Closed for business
October 2, 2013 Leave a comment
America has been closed for business for quite a long time. Well before President Obama’s second term began, the #DemonicGop decided the only thing it was going to do was obstruct any initiatives taken by the either party, Democrats or non #DemonicGOP members, in order to make the Obama administration look inept and incompetent even if it was to the detriment to their own party or the American people. Ultimately the purpose is to show any future aspirants to power that power is reserved for only a few in American society….people of color or faith need not apply, and in case you forget remember what happened to Obama.
The #DemonicGOP is not without help in their agenda. A #sycophanticMedia has gone a long way to legitimize the fraud coming from the opposition party and leading to the shutdown. In fact some among the #sycophanticMedia have used terms like “slimdown” to water down the impact of the lunacy coming out of Washington. But if you really want to know what’s going you’ll have to look beyond the #sycophanticMedia into what’s being said like this
Joan Walsh nods:
On the day the Affordable Care Act takes effect, the U.S. government is shut down, and it may be permanently broken. You’ll read lots of explanations for the dysfunction, but the simple truth is this: It’s the culmination of 50 years of evolving yet consistent Republican strategy to depict government as the enemy, an oppressor that works primarily as the protector of and provider for African-Americans, to the detriment of everyone else. The fact that everything came apart under our first African-American president wasn’t an accident, it was probably inevitable.
I’d say it came apart during the impeachment of Bill Clinton, the first sign of madness when the Democrats first truly wielded power after the Southern Strategy bore fruit under Reagan. Remember that Clinton was from the beginning regarded as illegitimate because he didn’t get more than 43 percent of the vote. Let us recall Bob Dole’s wordsafter Clinton’s 1992 clear electoral college victory:
There isn’t any Clinton mandate. Fifty-seven percent didn’t vote for him. I’ll represent the 57 percent.
Or Tommy Thompson with an equally surreal view of the Constitution:
Only 43 percent of the people voted for Bill Clinton — that is not much of a mandate. . . . Republicans won nine legislative houses across the country. . . . Republicans have just as much of a mandate as the Democrats.
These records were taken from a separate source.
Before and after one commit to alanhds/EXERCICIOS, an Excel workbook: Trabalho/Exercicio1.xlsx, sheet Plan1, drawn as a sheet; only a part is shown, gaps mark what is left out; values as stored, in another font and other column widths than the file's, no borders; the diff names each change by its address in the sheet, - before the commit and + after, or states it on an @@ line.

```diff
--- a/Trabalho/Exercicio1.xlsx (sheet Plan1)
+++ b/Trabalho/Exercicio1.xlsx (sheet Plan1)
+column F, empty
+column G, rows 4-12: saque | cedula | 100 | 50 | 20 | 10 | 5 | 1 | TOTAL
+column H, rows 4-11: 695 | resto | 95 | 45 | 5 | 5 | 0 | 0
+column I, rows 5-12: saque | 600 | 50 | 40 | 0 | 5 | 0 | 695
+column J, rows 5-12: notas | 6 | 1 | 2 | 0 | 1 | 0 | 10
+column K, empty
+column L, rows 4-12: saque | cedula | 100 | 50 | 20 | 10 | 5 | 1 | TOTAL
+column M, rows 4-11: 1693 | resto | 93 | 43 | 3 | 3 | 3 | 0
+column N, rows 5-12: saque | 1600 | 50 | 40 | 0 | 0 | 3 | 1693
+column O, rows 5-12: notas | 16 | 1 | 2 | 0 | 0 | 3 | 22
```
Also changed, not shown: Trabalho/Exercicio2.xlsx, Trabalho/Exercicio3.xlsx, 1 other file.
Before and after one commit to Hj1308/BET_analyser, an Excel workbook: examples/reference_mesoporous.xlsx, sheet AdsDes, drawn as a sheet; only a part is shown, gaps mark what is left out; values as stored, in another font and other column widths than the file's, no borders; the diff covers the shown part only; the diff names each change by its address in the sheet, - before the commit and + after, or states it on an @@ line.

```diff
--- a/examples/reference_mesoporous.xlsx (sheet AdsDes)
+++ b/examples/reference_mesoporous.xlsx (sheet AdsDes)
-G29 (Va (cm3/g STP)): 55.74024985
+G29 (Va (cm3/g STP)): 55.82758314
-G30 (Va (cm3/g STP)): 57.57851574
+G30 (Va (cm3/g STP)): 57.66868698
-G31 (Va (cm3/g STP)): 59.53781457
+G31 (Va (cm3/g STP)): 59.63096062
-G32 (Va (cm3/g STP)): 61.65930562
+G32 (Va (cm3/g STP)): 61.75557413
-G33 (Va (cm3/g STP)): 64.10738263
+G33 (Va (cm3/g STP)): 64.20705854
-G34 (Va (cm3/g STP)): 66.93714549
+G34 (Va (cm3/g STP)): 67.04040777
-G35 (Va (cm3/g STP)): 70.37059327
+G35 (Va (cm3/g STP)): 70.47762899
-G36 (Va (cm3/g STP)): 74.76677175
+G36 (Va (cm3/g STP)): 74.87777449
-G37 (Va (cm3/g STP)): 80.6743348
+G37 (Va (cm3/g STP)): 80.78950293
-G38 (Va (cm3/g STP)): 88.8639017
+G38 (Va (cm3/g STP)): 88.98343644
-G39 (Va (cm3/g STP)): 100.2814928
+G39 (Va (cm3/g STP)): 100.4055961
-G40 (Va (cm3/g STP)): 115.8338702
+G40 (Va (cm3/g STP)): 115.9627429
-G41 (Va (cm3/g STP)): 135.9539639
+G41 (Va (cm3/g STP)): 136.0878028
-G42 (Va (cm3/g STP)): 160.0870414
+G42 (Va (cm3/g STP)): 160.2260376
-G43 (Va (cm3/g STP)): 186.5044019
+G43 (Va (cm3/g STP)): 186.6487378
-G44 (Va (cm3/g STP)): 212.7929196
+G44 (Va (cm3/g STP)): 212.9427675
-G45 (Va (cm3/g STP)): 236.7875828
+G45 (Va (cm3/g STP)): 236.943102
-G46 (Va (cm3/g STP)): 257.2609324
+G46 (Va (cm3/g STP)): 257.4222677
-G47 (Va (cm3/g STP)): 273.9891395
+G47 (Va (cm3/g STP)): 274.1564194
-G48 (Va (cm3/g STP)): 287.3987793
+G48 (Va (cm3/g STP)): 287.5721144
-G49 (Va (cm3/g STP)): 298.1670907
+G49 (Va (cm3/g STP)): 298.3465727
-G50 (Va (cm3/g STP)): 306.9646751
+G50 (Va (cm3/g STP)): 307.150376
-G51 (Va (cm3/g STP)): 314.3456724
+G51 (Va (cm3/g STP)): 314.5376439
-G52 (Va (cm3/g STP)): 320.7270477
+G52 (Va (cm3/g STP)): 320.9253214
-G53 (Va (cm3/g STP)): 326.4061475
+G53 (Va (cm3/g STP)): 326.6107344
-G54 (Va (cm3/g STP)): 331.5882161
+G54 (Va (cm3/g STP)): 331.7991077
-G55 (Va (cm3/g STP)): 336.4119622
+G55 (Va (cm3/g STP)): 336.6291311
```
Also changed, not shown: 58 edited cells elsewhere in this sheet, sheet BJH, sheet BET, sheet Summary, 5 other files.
When you compare this with the Republican view of the 2000 election when George W Bush lost the popular vote and, undeterred by any sense of restraint, doubled down on massive unfunded tax cuts and pre-emptive wars along with budget-busting new entitlements, you get a better sense of who feels entitled to rule in this country, and who is routinely regarded as “illegitimate.”
Now, of course, this merely suggests that it is simply being Democrats that render the last two Democratic presidents inherently illegitimate – since only one was African-American. But remember how Clinton was regarded as “the first black president” by many, including those on the left? Remember his early days fighting for civil rights in Arkansas? You think a white Southerner overturning the success of the Southern Strategy would be deemed acceptable to the Southern right which increasingly dominated the GOP?
Nonetheless, Charles C. W. Cooke rightly notes:
Gerald Ford, Jimmy Carter, Ronald Reagan, Bill Clinton, and George H. W. Bush, all of whom presided over fractious shutdowns, might find this insinuation rather perplexing. In the last 40 years, only President George W. Bush was spared such a conflict.
The one president whose legitimacy was actually in some actual doubt escaped the revolt entirely. Hmmm. Quod erat demonstrandum.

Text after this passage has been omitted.